[Items listed in a dataset]
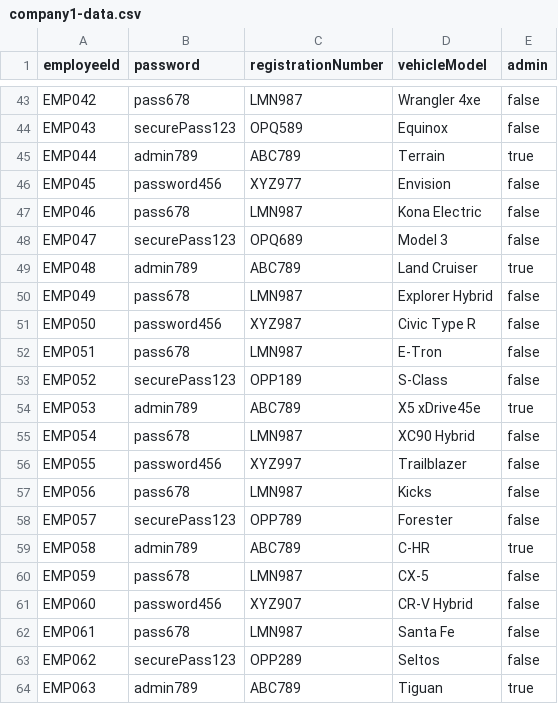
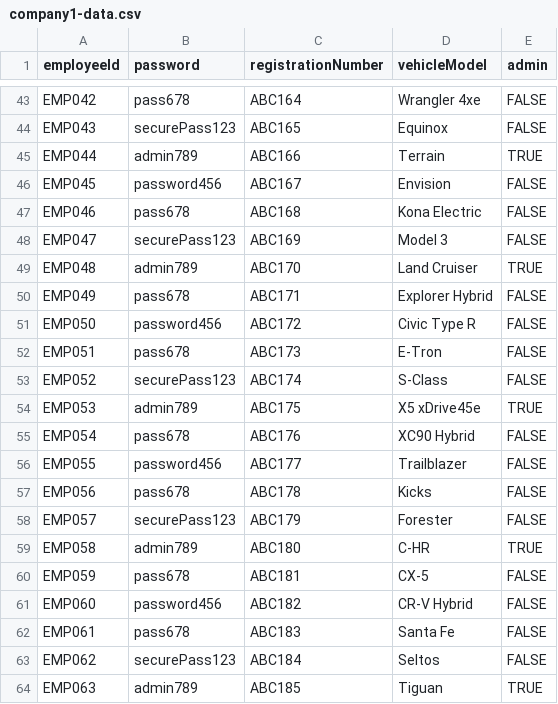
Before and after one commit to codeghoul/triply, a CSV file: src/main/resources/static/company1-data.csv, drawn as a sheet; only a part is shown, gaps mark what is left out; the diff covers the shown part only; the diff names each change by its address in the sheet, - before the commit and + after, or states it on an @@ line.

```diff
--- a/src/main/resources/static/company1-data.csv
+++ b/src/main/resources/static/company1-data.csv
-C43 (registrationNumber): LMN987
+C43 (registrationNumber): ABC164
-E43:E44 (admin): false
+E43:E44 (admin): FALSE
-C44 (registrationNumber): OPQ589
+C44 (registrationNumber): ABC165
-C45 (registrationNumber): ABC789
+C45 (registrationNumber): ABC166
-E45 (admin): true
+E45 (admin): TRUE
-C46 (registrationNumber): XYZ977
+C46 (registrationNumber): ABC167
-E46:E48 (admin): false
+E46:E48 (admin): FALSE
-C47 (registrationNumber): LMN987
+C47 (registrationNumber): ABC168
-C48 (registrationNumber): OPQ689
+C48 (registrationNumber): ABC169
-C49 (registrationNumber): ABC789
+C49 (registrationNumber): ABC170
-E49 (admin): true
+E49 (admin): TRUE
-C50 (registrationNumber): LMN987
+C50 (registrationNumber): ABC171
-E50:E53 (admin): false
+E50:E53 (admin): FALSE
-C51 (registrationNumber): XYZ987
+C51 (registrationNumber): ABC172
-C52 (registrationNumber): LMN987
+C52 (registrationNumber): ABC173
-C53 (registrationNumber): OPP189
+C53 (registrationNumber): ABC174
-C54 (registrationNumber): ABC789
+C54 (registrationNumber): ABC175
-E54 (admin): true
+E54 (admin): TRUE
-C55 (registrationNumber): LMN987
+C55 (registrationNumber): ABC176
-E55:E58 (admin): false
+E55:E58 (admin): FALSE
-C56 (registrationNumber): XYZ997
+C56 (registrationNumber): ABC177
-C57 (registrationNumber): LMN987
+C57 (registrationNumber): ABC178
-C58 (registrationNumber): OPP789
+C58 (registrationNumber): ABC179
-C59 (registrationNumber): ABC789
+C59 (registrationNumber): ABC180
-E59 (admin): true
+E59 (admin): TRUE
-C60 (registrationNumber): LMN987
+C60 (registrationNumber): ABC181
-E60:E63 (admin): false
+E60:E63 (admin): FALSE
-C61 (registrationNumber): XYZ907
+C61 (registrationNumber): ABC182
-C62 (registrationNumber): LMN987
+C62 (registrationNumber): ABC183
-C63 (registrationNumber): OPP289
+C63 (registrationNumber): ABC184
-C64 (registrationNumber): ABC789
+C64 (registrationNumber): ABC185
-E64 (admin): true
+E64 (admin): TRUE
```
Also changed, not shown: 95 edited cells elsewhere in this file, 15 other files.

...

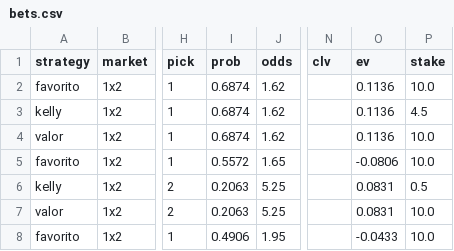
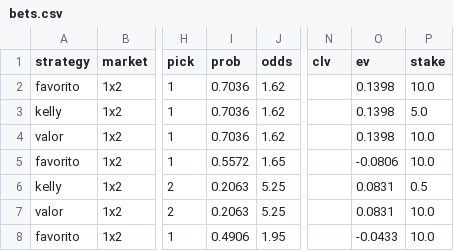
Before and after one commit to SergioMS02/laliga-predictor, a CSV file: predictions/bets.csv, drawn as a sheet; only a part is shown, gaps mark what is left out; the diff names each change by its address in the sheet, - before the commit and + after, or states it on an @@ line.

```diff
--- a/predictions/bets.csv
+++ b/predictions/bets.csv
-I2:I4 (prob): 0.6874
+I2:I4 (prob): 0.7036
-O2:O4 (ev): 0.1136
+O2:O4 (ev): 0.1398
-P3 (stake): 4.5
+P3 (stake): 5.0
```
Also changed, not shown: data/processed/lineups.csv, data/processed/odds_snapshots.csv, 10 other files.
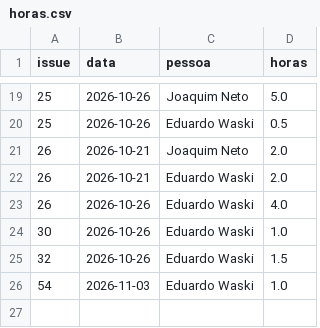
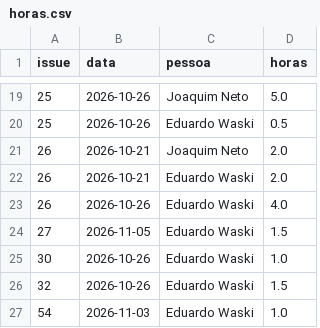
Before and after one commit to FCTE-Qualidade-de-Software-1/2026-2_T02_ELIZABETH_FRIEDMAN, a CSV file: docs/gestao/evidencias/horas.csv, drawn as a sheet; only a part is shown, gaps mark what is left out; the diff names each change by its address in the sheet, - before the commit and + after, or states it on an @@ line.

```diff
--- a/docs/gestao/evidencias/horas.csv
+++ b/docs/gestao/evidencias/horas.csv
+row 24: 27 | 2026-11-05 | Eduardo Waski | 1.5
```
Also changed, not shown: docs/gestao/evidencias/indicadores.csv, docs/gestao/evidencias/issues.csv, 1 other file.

...

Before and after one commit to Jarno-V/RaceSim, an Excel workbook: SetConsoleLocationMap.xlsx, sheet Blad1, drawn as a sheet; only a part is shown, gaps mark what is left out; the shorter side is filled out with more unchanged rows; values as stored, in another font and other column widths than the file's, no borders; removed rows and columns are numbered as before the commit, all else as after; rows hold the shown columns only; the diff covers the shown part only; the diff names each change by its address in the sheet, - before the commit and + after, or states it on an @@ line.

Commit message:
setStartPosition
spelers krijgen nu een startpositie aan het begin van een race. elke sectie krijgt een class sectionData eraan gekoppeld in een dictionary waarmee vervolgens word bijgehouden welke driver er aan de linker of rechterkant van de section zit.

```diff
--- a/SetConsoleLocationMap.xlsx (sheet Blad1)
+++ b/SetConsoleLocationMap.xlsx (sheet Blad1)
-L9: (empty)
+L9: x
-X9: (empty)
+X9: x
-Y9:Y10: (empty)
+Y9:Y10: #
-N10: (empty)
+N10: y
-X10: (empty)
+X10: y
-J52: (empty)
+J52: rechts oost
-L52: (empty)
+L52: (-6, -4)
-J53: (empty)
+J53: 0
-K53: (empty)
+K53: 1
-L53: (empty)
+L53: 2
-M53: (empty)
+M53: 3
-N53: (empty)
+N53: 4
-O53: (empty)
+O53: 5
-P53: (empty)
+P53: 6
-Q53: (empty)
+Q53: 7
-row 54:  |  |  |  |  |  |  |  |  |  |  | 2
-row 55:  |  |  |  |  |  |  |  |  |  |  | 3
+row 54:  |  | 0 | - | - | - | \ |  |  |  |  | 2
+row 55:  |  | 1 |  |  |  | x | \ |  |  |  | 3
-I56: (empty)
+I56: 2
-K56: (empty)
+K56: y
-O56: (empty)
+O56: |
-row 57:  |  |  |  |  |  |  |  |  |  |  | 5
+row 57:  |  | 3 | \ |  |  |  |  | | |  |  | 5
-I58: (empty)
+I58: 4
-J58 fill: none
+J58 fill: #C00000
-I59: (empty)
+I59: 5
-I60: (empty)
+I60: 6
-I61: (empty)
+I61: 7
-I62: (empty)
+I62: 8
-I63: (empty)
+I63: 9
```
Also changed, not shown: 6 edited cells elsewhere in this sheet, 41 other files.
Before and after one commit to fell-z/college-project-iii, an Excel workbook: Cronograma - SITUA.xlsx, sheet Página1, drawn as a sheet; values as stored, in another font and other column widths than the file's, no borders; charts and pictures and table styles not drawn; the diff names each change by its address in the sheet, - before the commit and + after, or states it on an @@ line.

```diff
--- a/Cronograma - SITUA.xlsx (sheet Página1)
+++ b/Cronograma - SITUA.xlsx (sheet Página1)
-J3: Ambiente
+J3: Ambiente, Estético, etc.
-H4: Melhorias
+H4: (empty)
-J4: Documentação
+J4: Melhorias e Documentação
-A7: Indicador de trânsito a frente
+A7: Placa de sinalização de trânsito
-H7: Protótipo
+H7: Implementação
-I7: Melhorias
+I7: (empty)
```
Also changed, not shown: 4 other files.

*WHAT TO DO*
Search the entries for the word "Excel" and gather every line where it appears.

*SOLUTION BELOW*
Before and after one commit to Jarno-V/RaceSim, an Excel workbook: SetConsoleLocationMap.xlsx, sheet Blad1, drawn as a sheet; only a part is shown, gaps mark what is left out; the shorter side is filled out with more unchanged rows; values as stored, in another font and other column widths than the file's, no borders; removed rows and columns are numbered as before the commit, all else as after; rows hold the shown columns only; the diff covers the shown part only; the diff names each change by its address in the sheet, - before the commit and + after, or states it on an @@ line.
Before and after one commit to fell-z/college-project-iii, an Excel workbook: Cronograma - SITUA.xlsx, sheet Página1, drawn as a sheet; values as stored, in another font and other column widths than the file's, no borders; charts and pictures and table styles not drawn; the diff names each change by its address in the sheet, - before the commit and + after, or states it on an @@ line.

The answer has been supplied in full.